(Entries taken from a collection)

---+---

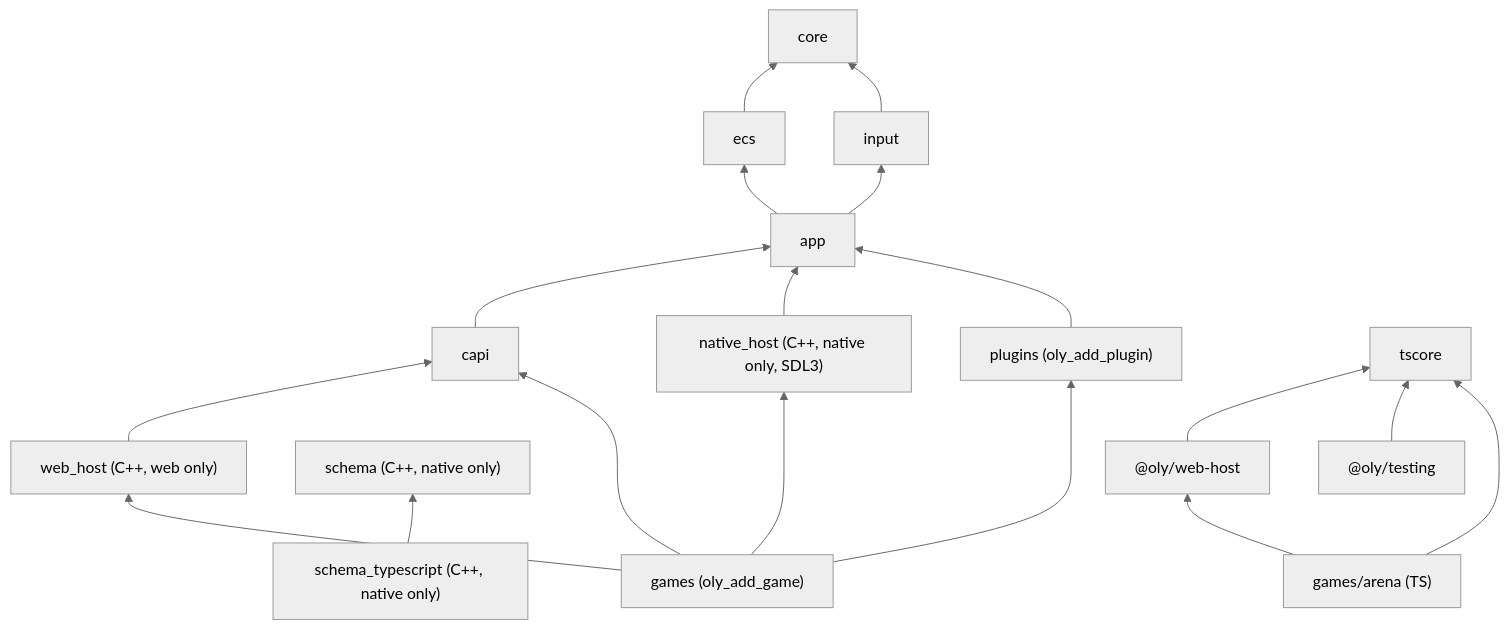
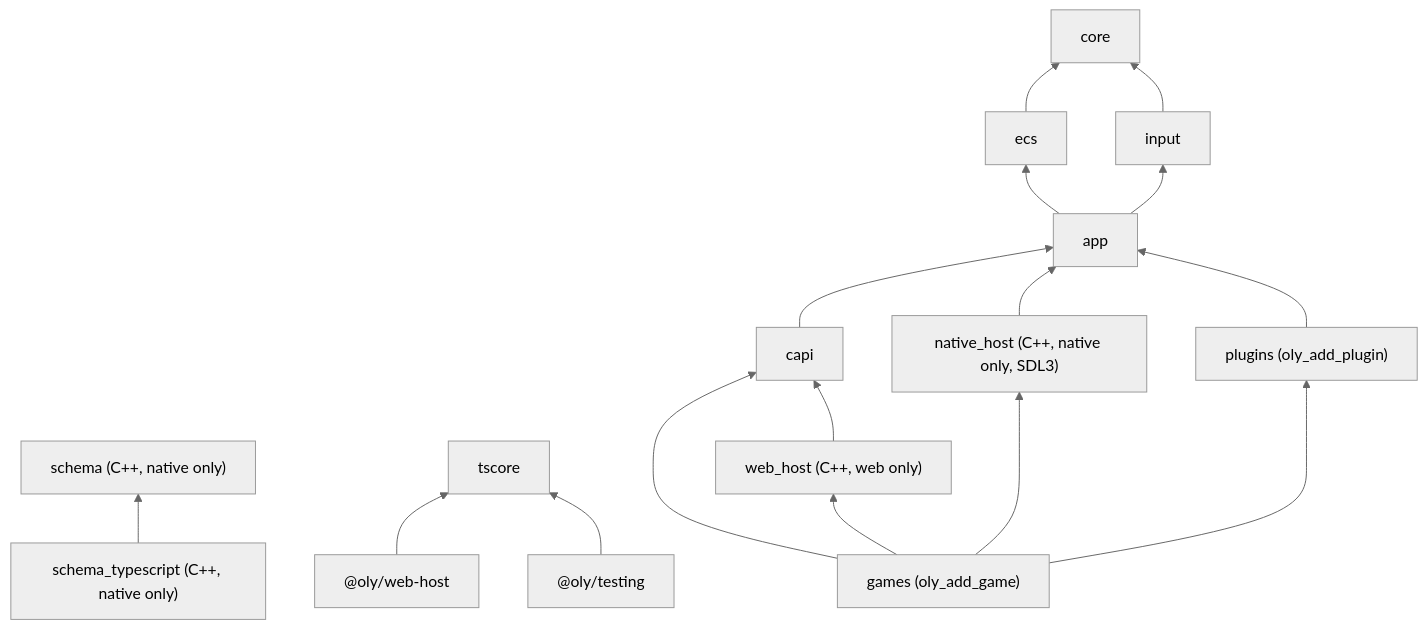
One commit to esliph/oly changed the diagram in docs/architecture/modules-and-boundaries.md. Above: the diagram before and after it, drawn with Mermaid (neutral theme). The commit also changed other lines of this file and 50 other files, not shown here.

````diff
--- a/docs/architecture/modules-and-boundaries.md
+++ b/docs/architecture/modules-and-boundaries.md
@@ -5,20 +5,18 @@
 ```mermaid
 graph BT
   ecs --> core
   input --> core
   app --> ecs
   app --> input
   capi --> app
   webHost_native["web_host (C++, web only)"] --> capi
   nativeHost["native_host (C++, native only, SDL3)"] --> app
   plugins["plugins (oly_add_plugin)"] --> app
   games["games (oly_add_game)"] --> capi
   games --> webHost_native
   games --> nativeHost
   games --> plugins
   schema_typescript["schema_typescript (C++, native only)"] --> schema["schema (C++, native only)"]
   webHost["@oly/web-host"] --> tscore
   testing["@oly/testing"] --> tscore
-  arena["games/arena (TS)"] --> tscore
-  arena --> webHost
 ```
````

---+---

- HOW TO COMPLETE THIS TASK
Repeat every record above exactly. Omit the pictures.

- SOLVED EXERCISE
One commit to esliph/oly changed the diagram in docs/architecture/modules-and-boundaries.md. Above: the diagram before and after it, drawn with Mermaid (neutral theme). The commit also changed other lines of this file and 50 other files, not shown here.

````diff
--- a/docs/architecture/modules-and-boundaries.md
+++ b/docs/architecture/modules-and-boundaries.md
@@ -5,20 +5,18 @@
 ```mermaid
 graph BT
   ecs --> core
   input --> core
   app --> ecs
   app --> input
   capi --> app
   webHost_native["web_host (C++, web only)"] --> capi
   nativeHost["native_host (C++, native only, SDL3)"] --> app
   plugins["plugins (oly_add_plugin)"] --> app
   games["games (oly_add_game)"] --> capi
   games --> webHost_native
   games --> nativeHost
   games --> plugins
   schema_typescript["schema_typescript (C++, native only)"] --> schema["schema (C++, native only)"]
   webHost["@oly/web-host"] --> tscore
   testing["@oly/testing"] --> tscore
-  arena["games/arena (TS)"] --> tscore
-  arena --> webHost
 ```
````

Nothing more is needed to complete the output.